A word-for-word copy of the entries is the goal; leave out the pictures.

Collection entries
%%

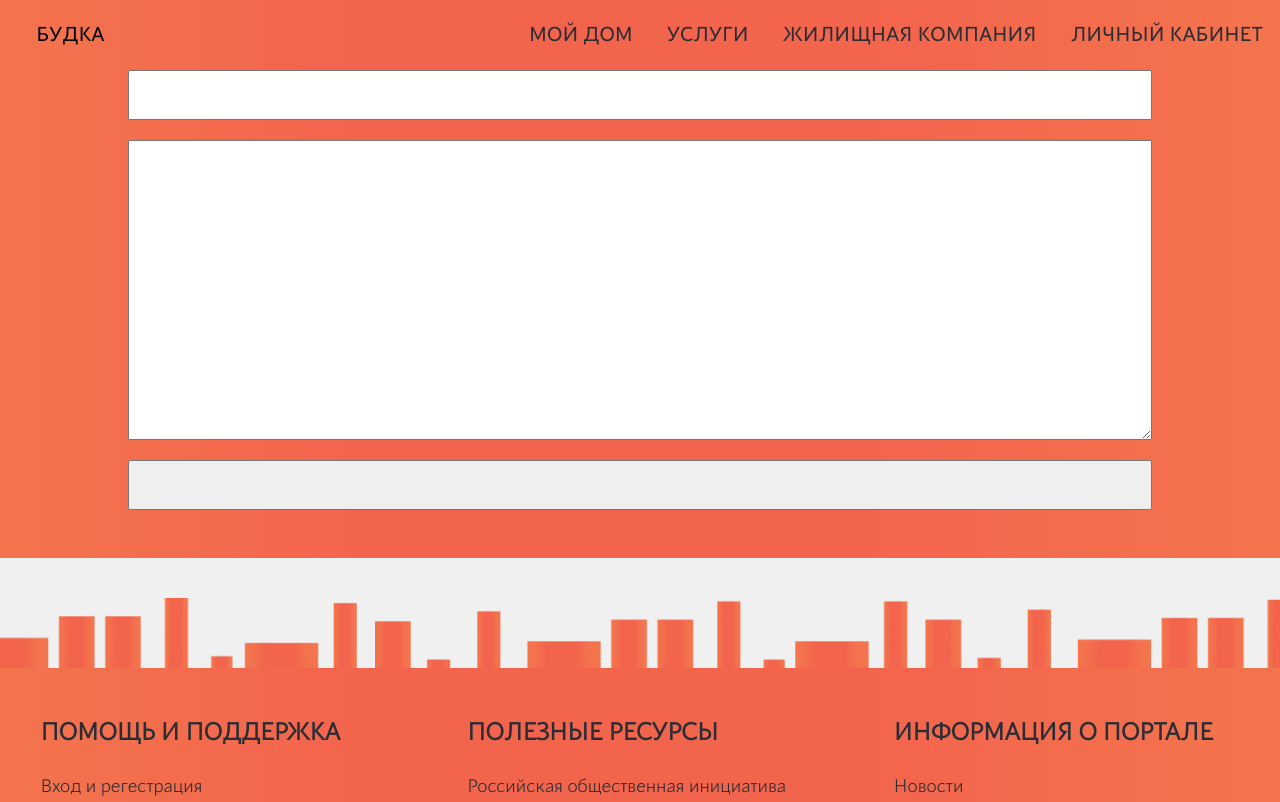
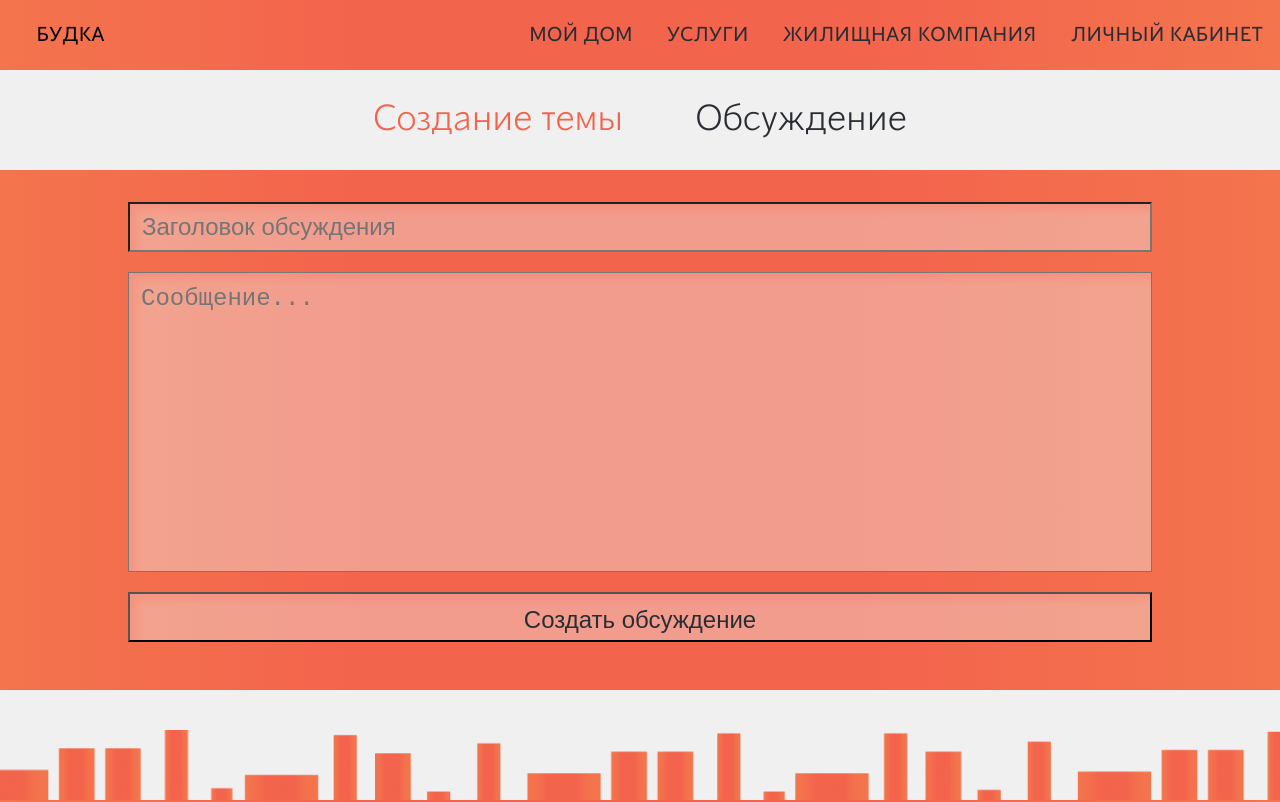
Before and after one commit to Code7unner/hackaton-dp, a Vue app in the folder client/: page /creatediscussion in a window 1280 px wide. Shown: the top 802 px of the page. Built offline with nearby package versions, Linux system fonts and the light colour scheme.

Commit message:
Add new pages

```diff
--- /dev/null
+++ b/client/src/components/ForumNav.vue
@@ -0,0 +1,31 @@
+<template>
+  <div id="forum-nav">
+    <router-link active-class="active" to="/creatediscussion">Создание темы</router-link>
+    <router-link active-class="active" to="/forum">Обсуждение</router-link>
+  </div>
+</template>
+
+<style lang="scss">
+@import '../assets/variables';
+
+#forum-nav {
+  display: flex;
+  justify-content: center;
+  align-items: center;
+  height: 100px;
+  background: $julias-white;
+
+  a {
+    text-decoration: none;
+    color: $julias-black;
+    font-size: $m-font-size;
+
+    padding-left: 1em;
+    padding-right: 1em;
+  }
+
+  .active {
+    color: $julias-orange;
+  }
+}
+</style>
--- a/client/src/components/NavBar.vue
+++ b/client/src/components/NavBar.vue
@@ -5,7 +5,7 @@
         <router-link to="/" class="nav-item">Мой дом</router-link>
         <router-link to="/eventdiscussions" class="nav-item">Услуги</router-link>
         <router-link to="/discussion" class="nav-item">Жилищная компания</router-link>
-        <router-link to="/creatediscussion" class="nav-item">Личный кабинет</router-link>
+        <router-link to="/forum" class="nav-item">Личный кабинет</router-link>
       </div>
   </div>
 </template>
@@ -35,7 +35,6 @@ export default {
     transition: 0.5s;
     text-decoration: none;
     color: $julias-black;
-
     &:hover {
       color: $julias-white;
     }
--- a/client/src/router.js
+++ b/client/src/router.js
@@ -4,6 +4,7 @@ import MainPage from './views/MainPage.vue'
 import CurrentEventPage from './views/CurrentEventPage.vue'
 import EventDiscussions from './views/EventDiscussions.vue'
 import Discussion from './views/Discussion.vue'
+import Forum from './views/ForumDiscussions.vue'
 import CreateDiscussion from './views/CreateDiscussion.vue'
 
 Vue.use(Router)
@@ -34,6 +35,11 @@ export default new Router({
       component: Discussion
     },
     {
+      path: '/forum',
+      name: 'forum/discassion',
+      component: Forum
+    },
+    {
       path: '/creatediscussion',
       name: 'creatediscussion',
       component: CreateDiscussion
--- a/client/src/views/CreateDiscussion.vue
+++ b/client/src/views/CreateDiscussion.vue
@@ -1,9 +1,10 @@
 <template>
 <div class="">
+  <forum-nav></forum-nav>
   <div id="create-discussion">
-    <input type="text">
-    <textarea name="" id="" cols="30" rows="10"></textarea>
-    <input type="button" value="">
+    <input placeholder="Заголовок обсуждения" type="text">
+    <textarea placeholder="Сообщение..."></textarea>
+    <input type="button" value="Создать обсуждение">
   </div>
   <div class="white-space"></div>
 
@@ -11,8 +12,12 @@
 </template>
 
 <script>
+import forumNav from '../components/ForumNav.vue'
+
 export default {
-
+  components: {
+    forumNav
+  }
 }
 </script>
 
@@ -26,8 +31,25 @@ export default {
   background: $background-color;
   row-gap: 20px;
   justify-content: center;
+  padding-top: 2em;
   padding-bottom: 3em;
 
+  textarea {
+    font-size: $s-font-size;
+    padding: 0.5em;
+    color: $julias-black;
+    resize: none;
+    background: rgba(240, 240, 240, 0.4);
+    box-shadow: inset 7px 7px 7px rgba(243, 100, 77, 0.2);
+  }
+
+  input {
+    color: $julias-black;
+    padding: 0.5em;
+    font-size: $s-font-size;
+    background: rgba(240, 240, 240, 0.4);
+    box-shadow: inset 7px 7px 7px rgba(243, 100, 77, 0.2);
+  }
 }
 .white-space {
   display: block;
@@ -37,4 +59,5 @@ export default {
 }
 
 
+
 </style>
--- /dev/null
+++ b/client/src/views/ForumDiscussions.vue
@@ -0,0 +1,100 @@
+<template>
+  <div class="">
+    <forum-nav></forum-nav>
+    <div id="forum-discussion">
+      <div class="forum-list">
+        <div :class="index % 2 == 0 ? 'left-item' : 'right-item'" class="list-slot" v-for="(item, index) in forumList" :key="index">
+          <div :class="index % 2 == 0 ? 'item-white' : 'item-black'" class="item">
+            <div class="item-img"></div>
+            <div class="item-header">qwe</div>
+            <div>asd</div>
+          </div>
+        </div>
+      </div>
+    </div>
+  </div>
+</template>
+<script>
+import forumNav from '../components/ForumNav.vue'
+export default {
+  components: {
+    forumNav
+  },
+  data() {
+    return {
+      forumList: [{}, {}]
+    }
+  }
+}
+</script>
+
+<style lang="scss">
+@import '../assets/variables';
+
+#forum-discussion {
+  background-color: $julias-white;
+  padding: 6rem 1rem;
+
+  .forum-list {
+    background: rgba(240, 240, 240, 0.7);
+    box-shadow: 0px 7px 7px rgba(0, 0, 0, 0.25);
+    display: flex;
+    flex-direction: column;
+    padding: 2em;
+
+    .list-slot {
+      display: flex;
+      border-bottom: 2px solid $julias-orange;
+      flex-direction: row;
+      padding: 2em;
+    }
+
+    .left-item {
+      justify-content: flex-start;
+    }
+
+    .right-item {
+      justify-content: flex-end;
+    }
+
+    .item {
+      padding: 10px;
+      display: grid;
+      grid-template-rows: repeat(2, 80px);
+      grid-template-columns: 170px 1fr;
+      grid-row-gap: 10px;
+      grid-column-gap: 20px;
+      font-size: $s-font-size;
+      line-height: 40px;
+
+
+      .item-img {
+        grid-row: 1/3;
+        background: #C4C4C4;
+        box-shadow: 0px 4px 4px rgba(0, 0, 0, 0.25);
+      }
+
+      .item-header {
+        color: $julias-orange;
+        font-size: $m-font-size;
+      }
+
+      .item-content {
+        font-size: $s-font-size;
+      }
+    }
+
+    .item-black {
+      background: $julias-black;
+      color: $julias-white;
+    }
+
+    .item-white {
+      background: $julias-white;
+      color: $julias-black;
+    }
+  }
+}
+
+
+</style>
```
Also changed, not shown: 2 other files (tests, documents, lock files or other folders).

%%

Exercise solution:
Before and after one commit to Code7unner/hackaton-dp, a Vue app in the folder client/: page /creatediscussion in a window 1280 px wide. Shown: the top 802 px of the page. Built offline with nearby package versions, Linux system fonts and the light colour scheme.

Commit message:
Add new pages

```diff
--- /dev/null
+++ b/client/src/components/ForumNav.vue
@@ -0,0 +1,31 @@
+<template>
+  <div id="forum-nav">
+    <router-link active-class="active" to="/creatediscussion">Создание темы</router-link>
+    <router-link active-class="active" to="/forum">Обсуждение</router-link>
+  </div>
+</template>
+
+<style lang="scss">
+@import '../assets/variables';
+
+#forum-nav {
+  display: flex;
+  justify-content: center;
+  align-items: center;
+  height: 100px;
+  background: $julias-white;
+
+  a {
+    text-decoration: none;
+    color: $julias-black;
+    font-size: $m-font-size;
+
+    padding-left: 1em;
+    padding-right: 1em;
+  }
+
+  .active {
+    color: $julias-orange;
+  }
+}
+</style>
--- a/client/src/components/NavBar.vue
+++ b/client/src/components/NavBar.vue
@@ -5,7 +5,7 @@
         <router-link to="/" class="nav-item">Мой дом</router-link>
         <router-link to="/eventdiscussions" class="nav-item">Услуги</router-link>
         <router-link to="/discussion" class="nav-item">Жилищная компания</router-link>
-        <router-link to="/creatediscussion" class="nav-item">Личный кабинет</router-link>
+        <router-link to="/forum" class="nav-item">Личный кабинет</router-link>
       </div>
   </div>
 </template>
@@ -35,7 +35,6 @@ export default {
     transition: 0.5s;
     text-decoration: none;
     color: $julias-black;
-
     &:hover {
       color: $julias-white;
     }
--- a/client/src/router.js
+++ b/client/src/router.js
@@ -4,6 +4,7 @@ import MainPage from './views/MainPage.vue'
 import CurrentEventPage from './views/CurrentEventPage.vue'
 import EventDiscussions from './views/EventDiscussions.vue'
 import Discussion from './views/Discussion.vue'
+import Forum from './views/ForumDiscussions.vue'
 import CreateDiscussion from './views/CreateDiscussion.vue'
 
 Vue.use(Router)
@@ -34,6 +35,11 @@ export default new Router({
       component: Discussion
     },
     {
+      path: '/forum',
+      name: 'forum/discassion',
+      component: Forum
+    },
+    {
       path: '/creatediscussion',
       name: 'creatediscussion',
       component: CreateDiscussion
--- a/client/src/views/CreateDiscussion.vue
+++ b/client/src/views/CreateDiscussion.vue
@@ -1,9 +1,10 @@
 <template>
 <div class="">
+  <forum-nav></forum-nav>
   <div id="create-discussion">
-    <input type="text">
-    <textarea name="" id="" cols="30" rows="10"></textarea>
-    <input type="button" value="">
+    <input placeholder="Заголовок обсуждения" type="text">
+    <textarea placeholder="Сообщение..."></textarea>
+    <input type="button" value="Создать обсуждение">
   </div>
   <div class="white-space"></div>
 
@@ -11,8 +12,12 @@
 </template>
 
 <script>
+import forumNav from '../components/ForumNav.vue'
+
 export default {
-
+  components: {
+    forumNav
+  }
 }
 </script>
 
@@ -26,8 +31,25 @@ export default {
   background: $background-color;
   row-gap: 20px;
   justify-content: center;
+  padding-top: 2em;
   padding-bottom: 3em;
 
+  textarea {
+    font-size: $s-font-size;
+    padding: 0.5em;
+    color: $julias-black;
+    resize: none;
+    background: rgba(240, 240, 240, 0.4);
+    box-shadow: inset 7px 7px 7px rgba(243, 100, 77, 0.2);
+  }
+
+  input {
+    color: $julias-black;
+    padding: 0.5em;
+    font-size: $s-font-size;
+    background: rgba(240, 240, 240, 0.4);
+    box-shadow: inset 7px 7px 7px rgba(243, 100, 77, 0.2);
+  }
 }
 .white-space {
   display: block;
@@ -37,4 +59,5 @@ export default {
 }
 
 
+
 </style>
--- /dev/null
+++ b/client/src/views/ForumDiscussions.vue
@@ -0,0 +1,100 @@
+<template>
+  <div class="">
+    <forum-nav></forum-nav>
+    <div id="forum-discussion">
+      <div class="forum-list">
+        <div :class="index % 2 == 0 ? 'left-item' : 'right-item'" class="list-slot" v-for="(item, index) in forumList" :key="index">
+          <div :class="index % 2 == 0 ? 'item-white' : 'item-black'" class="item">
+            <div class="item-img"></div>
+            <div class="item-header">qwe</div>
+            <div>asd</div>
+          </div>
+        </div>
+      </div>
+    </div>
+  </div>
+</template>
+<script>
+import forumNav from '../components/ForumNav.vue'
+export default {
+  components: {
+    forumNav
+  },
+  data() {
+    return {
+      forumList: [{}, {}]
+    }
+  }
+}
+</script>
+
+<style lang="scss">
+@import '../assets/variables';
+
+#forum-discussion {
+  background-color: $julias-white;
+  padding: 6rem 1rem;
+
+  .forum-list {
+    background: rgba(240, 240, 240, 0.7);
+    box-shadow: 0px 7px 7px rgba(0, 0, 0, 0.25);
+    display: flex;
+    flex-direction: column;
+    padding: 2em;
+
+    .list-slot {
+      display: flex;
+      border-bottom: 2px solid $julias-orange;
+      flex-direction: row;
+      padding: 2em;
+    }
+
+    .left-item {
+      justify-content: flex-start;
+    }
+
+    .right-item {
+      justify-content: flex-end;
+    }
+
+    .item {
+      padding: 10px;
+      display: grid;
+      grid-template-rows: repeat(2, 80px);
+      grid-template-columns: 170px 1fr;
+      grid-row-gap: 10px;
+      grid-column-gap: 20px;
+      font-size: $s-font-size;
+      line-height: 40px;
+
+
+      .item-img {
+        grid-row: 1/3;
+        background: #C4C4C4;
+        box-shadow: 0px 4px 4px rgba(0, 0, 0, 0.25);
+      }
+
+      .item-header {
+        color: $julias-orange;
+        font-size: $m-font-size;
+      }
+
+      .item-content {
+        font-size: $s-font-size;
+      }
+    }
+
+    .item-black {
+      background: $julias-black;
+      color: $julias-white;
+    }
+
+    .item-white {
+      background: $julias-white;
+      color: $julias-black;
+    }
+  }
+}
+
+
+</style>
```
Also changed, not shown: 2 other files (tests, documents, lock files or other folders).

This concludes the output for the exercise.